+++ Material supplied

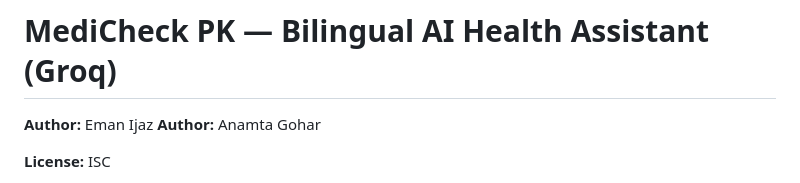
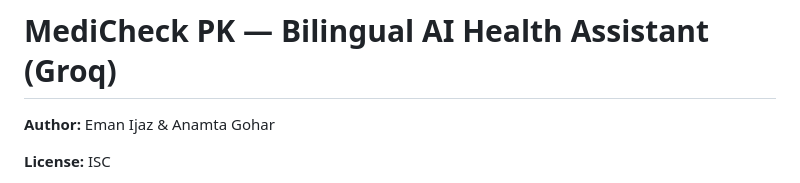
Before and after one commit to anamta-JINX/MediCheck, a Markdown page: README.md, the part around the change. Drawn GitHub-style.

Commit message:
Combine author names into a single line

```diff
--- a/README.md
+++ b/README.md
@@ -1,7 +1,6 @@
 # MediCheck PK — Bilingual AI Health Assistant (Groq)
 
-**Author:** Eman Ijaz
-**Author:** Anamta Gohar
+**Author:** Eman Ijaz & Anamta Gohar
 
 **License:** ISC
 
```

++++++

Work instruction >>
In the lines above, find the word "MediCheck" and copy every line it occurs in.

Reply to the task >>
Before and after one commit to anamta-JINX/MediCheck, a Markdown page: README.md, the part around the change. Drawn GitHub-style.
 # MediCheck PK — Bilingual AI Health Assistant (Groq)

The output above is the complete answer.